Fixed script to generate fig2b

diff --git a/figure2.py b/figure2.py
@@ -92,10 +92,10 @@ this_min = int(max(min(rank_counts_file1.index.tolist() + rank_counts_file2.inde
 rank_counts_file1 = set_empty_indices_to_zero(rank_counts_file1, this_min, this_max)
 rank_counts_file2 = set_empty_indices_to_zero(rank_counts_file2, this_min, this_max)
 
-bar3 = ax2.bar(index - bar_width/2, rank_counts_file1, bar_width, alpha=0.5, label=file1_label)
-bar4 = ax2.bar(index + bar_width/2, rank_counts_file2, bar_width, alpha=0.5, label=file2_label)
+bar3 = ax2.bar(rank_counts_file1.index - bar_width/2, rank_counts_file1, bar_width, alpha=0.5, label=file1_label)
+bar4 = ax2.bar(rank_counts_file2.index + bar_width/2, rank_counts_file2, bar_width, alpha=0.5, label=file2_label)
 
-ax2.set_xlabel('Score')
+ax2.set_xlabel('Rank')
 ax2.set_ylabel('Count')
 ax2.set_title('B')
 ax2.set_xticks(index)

* * *

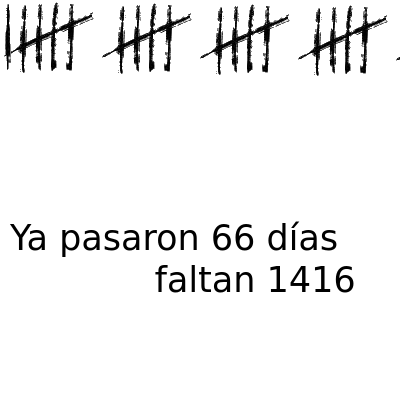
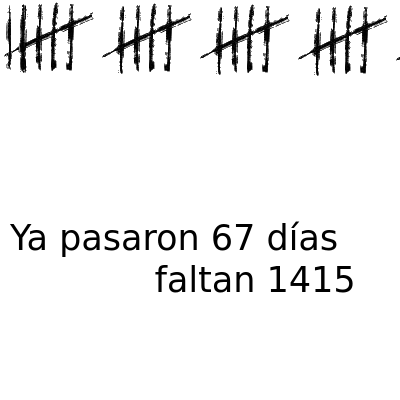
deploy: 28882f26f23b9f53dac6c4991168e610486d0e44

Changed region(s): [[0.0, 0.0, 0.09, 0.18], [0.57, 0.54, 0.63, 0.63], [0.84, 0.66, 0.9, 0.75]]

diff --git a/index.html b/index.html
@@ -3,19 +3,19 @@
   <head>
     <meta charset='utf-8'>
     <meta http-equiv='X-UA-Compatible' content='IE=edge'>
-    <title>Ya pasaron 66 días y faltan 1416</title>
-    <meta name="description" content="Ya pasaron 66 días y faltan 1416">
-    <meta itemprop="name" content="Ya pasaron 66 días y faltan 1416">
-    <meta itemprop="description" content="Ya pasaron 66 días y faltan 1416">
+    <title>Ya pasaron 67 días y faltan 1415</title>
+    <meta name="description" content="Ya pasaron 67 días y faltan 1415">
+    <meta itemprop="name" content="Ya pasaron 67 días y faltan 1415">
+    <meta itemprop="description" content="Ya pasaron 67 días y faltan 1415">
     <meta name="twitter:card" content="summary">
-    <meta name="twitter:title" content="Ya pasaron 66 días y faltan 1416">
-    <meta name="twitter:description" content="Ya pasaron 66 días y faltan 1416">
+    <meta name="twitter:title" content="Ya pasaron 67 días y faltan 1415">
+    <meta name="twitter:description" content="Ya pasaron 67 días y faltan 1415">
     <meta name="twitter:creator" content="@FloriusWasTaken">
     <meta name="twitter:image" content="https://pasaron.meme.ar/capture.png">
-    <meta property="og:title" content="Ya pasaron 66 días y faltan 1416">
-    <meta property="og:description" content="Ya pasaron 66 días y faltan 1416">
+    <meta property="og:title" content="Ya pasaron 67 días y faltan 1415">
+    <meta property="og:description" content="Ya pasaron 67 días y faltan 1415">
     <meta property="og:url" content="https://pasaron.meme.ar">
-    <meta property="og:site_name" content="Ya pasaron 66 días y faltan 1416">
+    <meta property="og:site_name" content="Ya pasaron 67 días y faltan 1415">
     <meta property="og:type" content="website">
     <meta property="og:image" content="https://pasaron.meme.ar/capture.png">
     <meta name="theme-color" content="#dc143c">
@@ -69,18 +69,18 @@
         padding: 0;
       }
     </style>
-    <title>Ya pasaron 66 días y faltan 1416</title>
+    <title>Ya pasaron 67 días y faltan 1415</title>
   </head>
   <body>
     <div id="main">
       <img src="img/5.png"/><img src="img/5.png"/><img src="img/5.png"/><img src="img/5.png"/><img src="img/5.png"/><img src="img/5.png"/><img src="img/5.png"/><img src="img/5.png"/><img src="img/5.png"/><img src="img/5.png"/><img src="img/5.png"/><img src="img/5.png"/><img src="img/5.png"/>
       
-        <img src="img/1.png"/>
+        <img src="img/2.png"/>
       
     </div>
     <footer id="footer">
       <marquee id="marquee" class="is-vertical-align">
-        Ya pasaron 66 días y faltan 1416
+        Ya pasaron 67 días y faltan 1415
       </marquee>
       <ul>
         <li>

* * *

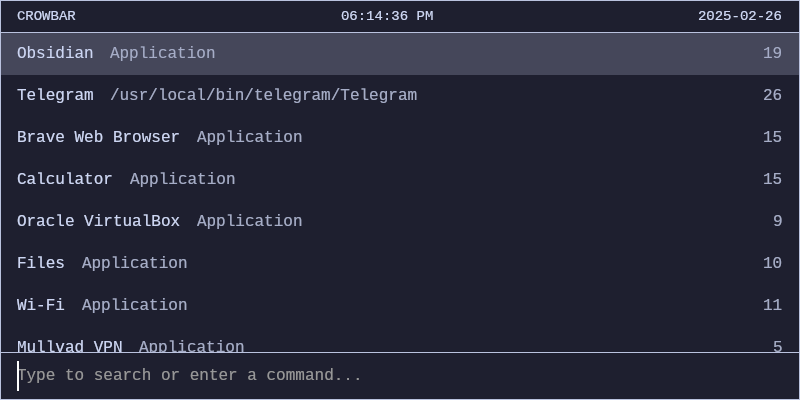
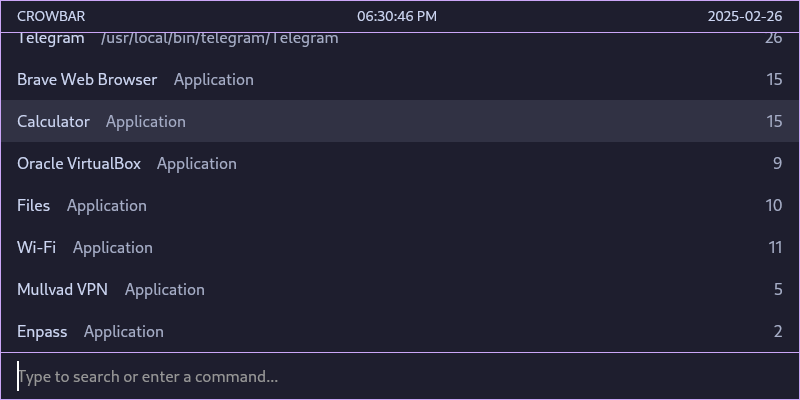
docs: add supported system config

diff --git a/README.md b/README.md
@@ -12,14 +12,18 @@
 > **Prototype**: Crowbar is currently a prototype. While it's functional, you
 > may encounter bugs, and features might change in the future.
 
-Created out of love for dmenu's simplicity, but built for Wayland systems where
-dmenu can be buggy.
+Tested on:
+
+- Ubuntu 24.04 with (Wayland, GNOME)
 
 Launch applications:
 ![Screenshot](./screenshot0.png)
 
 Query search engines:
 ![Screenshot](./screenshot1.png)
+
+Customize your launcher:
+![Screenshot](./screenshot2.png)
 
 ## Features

* * *

◆ **What you have to do**: If a line in the listing contains the string "diff", count it; then give only the number of such lines.

◆ **Answer for the task**: 3